GENEVA, July 7, 2016 — Turkey played a key role as co-sponsor of the U.N.’s “internet freedom” resolution, even as it censors and shuts down access to websites such as Twitter, Facebook and Wikipedia.
The recent 32nd session of the United Nations Human Rights Council witnessed the continuation of a worrying trend: Turkey violates human rights and then advocates those very rights on the international stage at the U.N. — while democratic governments prove themselves complicit through silence.

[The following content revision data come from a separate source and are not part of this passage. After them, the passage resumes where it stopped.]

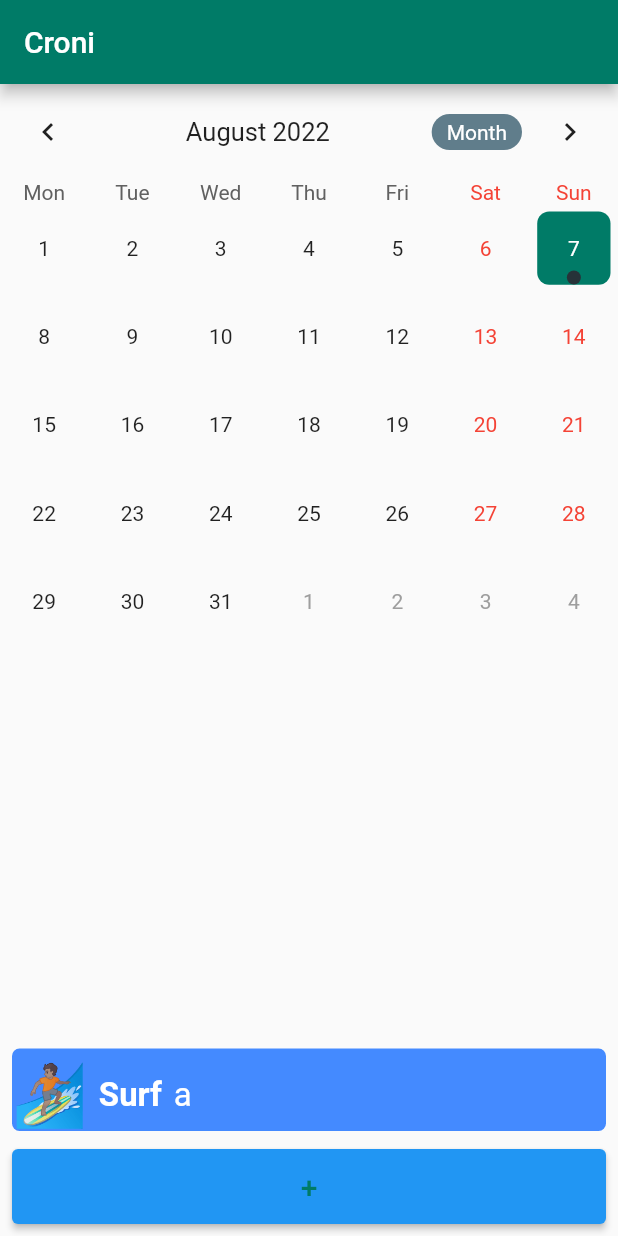
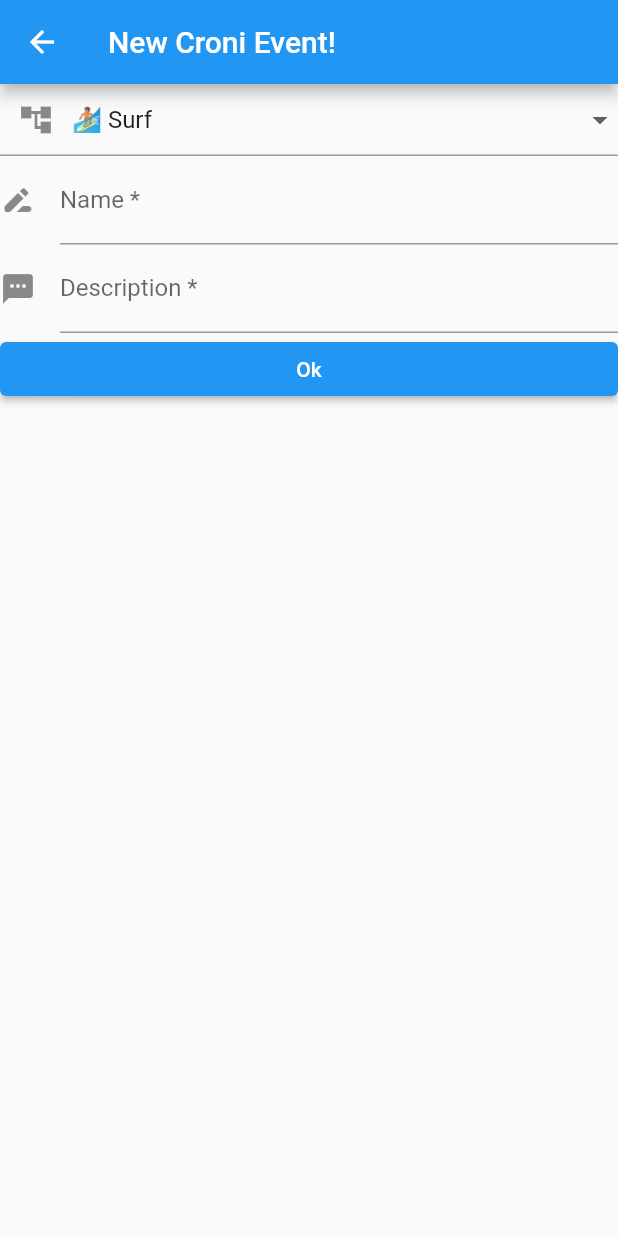
Before and after one commit to AlvaroFerGar/Croni, a Flutter app: the screen it shows after launch, after a tap on an icon or button, on a phone screen of 412 x 824 dp. Run offline on Flutter 3.47's test engine with Material 2 defaults, Android fonts, the light colour scheme and no system bars; drawn by our look-alikes of table_calendar.

Commit message:
Se añade el formulario básico para rellenar un evento Croni

```diff
--- /dev/null
+++ b/lib/cronieventform.dart
@@ -0,0 +1,75 @@
+import 'package:flutter/material.dart';
+
+class CroniEventForm extends StatelessWidget {
+  const CroniEventForm({super.key});
+
+  @override
+  Widget build(BuildContext context) {
+    return Scaffold(
+      appBar: AppBar(
+        title: const Text('New Croni Event!'),
+      ),
+      body: ListView(children: [
+        DropdownButtonFormField<String>(
+          value: '🏄🏽 Surf',
+          decoration: InputDecoration(
+            prefixIcon: Icon(Icons.account_tree_sharp),
+          ),
+          elevation: 16,
+          //style: const TextStyle(color: Colors.deepPurple),
+          onChanged: (String? newValue) {
+            //setState();
+          },
+          // setState(() {
+          // dropdownValue = newValue!;
+          // });
+          //},
+          items: <String>['🏄🏽 Surf', '📚 Books', '📽 Films']
+              .map<DropdownMenuItem<String>>((String value) {
+            return DropdownMenuItem<String>(
+              value: value,
+              child: Text(value),
+            );
+          }).toList(),
+        ),
+        TextFormField(
+          decoration: const InputDecoration(
+            icon: Icon(Icons.drive_file_rename_outline_rounded),
+            labelText: 'Name *',
+          ),
+          onSaved: (String? value) {
+            // This optional block of code can be used to run
+            // code when the user saves the form.
+          },
+          validator: (String? value) {
+            return (value != null && value.contains('@'))
+                ? 'Do not use the @ char.'
+                : null;
+          },
+        ),
+        TextFormField(
+          decoration: const InputDecoration(
+            icon: Icon(Icons.textsms),
+            labelText: 'Description *',
+          ),
+          onSaved: (String? value) {
+            // This optional block of code can be used to run
+            // code when the user saves the form.
+          },
+          validator: (String? value) {
+            return (value != null && value.contains('@'))
+                ? 'Do not use the @ char.'
+                : null;
+          },
+        ),
+        ElevatedButton(
+          onPressed: () {
+            Navigator.pop(context,["aa","aaa"]);
+            // Navigate back to first route when tapped.
+          },
+          child: const Text('Ok'),
+        ),
+      ]),
+    );
+  }
+}
--- a/lib/main.dart
+++ b/lib/main.dart
@@ -2,6 +2,7 @@ import 'package:flutter/material.dart';
 import 'package:table_calendar/table_calendar.dart';
 
 import 'cronislab.dart';
+import 'cronieventform.dart';
 
 void main() => runApp(MyApp());
 
@@ -101,8 +102,7 @@ class _HomeCalendarPageState extends State<HomeCalendarPage> {
                           decoration: BoxDecoration(
                               shape: BoxShape.rectangle,
                               color: Colors.blue,
-                              backgroundBlendMode: BlendMode.darken
-                          ),
+                              backgroundBlendMode: BlendMode.darken),
                         ),
                       );
                     }));
@@ -197,6 +197,7 @@ class _HomeCalendarPageState extends State<HomeCalendarPage> {
     if (_events[_selected_day] == null) _events[_selected_day] = ["a"];
 
     _onUpdateCroniSlabs(context);
+    Navigator.push(context, MaterialPageRoute(builder: (context) => const CroniEventForm()));
     //print(_events);
     //_events.clear();
   }
```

At the June 2016 session, Turkey played a key role in the formulation and passing of a resolution on internet freedom. Turkey formed part of the core group, along with Brazil, Nigeria, Sweden, Tunisia and the United States, that submitted a resolution to the Human Rights Council on “The promotion, protection and enjoyment of human rights on the internet.” The resolution, which was adopted without a vote, “condemns unequivocally measures to intentionally prevent or disrupt access to or dissemination of information online in violation of international human rights law” and “calls on all States to refrain from and cease such measures.”
All the while, President Erdogan’s increasingly authoritarian government has continued to implement policies which directly contravene the prescriptions of the resolution. Erdogan’s government practises restrictive censorship and policing of the internet. In the wake of recent terrorist attacks in Istanbul, Turkey effected multiple media blackouts, while the European Court of Human Rights ruled in December 2015 that the government’s prolonged blocking of video sharing site YouTube was illegal. In the second half of 2015, Turkey made more requests than any other nation to remove or block content on Twitter.
The suppression of internet freedoms is part of a wider, systematic attempt to stifle free speech in Turkey. These efforts came to a head in March, 2016, when the government seized Turkey’s largest newspaper, Zaman. The actions were met with strong condemnation, including from the UN High Commissioner for Human Rights.
And yet states like Sweden and the US, who profess to be standard bearers for human rights, are happy to enable Turkey in its bid to whitewash its own abuses, content for them to join as cosponsors on key UN resolutions.
This pattern of events is a near carbon copy of proceedings at the 31st session of the Human Rights Council, which took place in March. Then, Turkey joined Costa Rica and Switzerland as a sponsor of a resolution on “The promotion and protection of human rights in the context of peaceful protests.” Turkish police killed 11 and injured some 8,000 people in 2013 during the Gezi Park protests.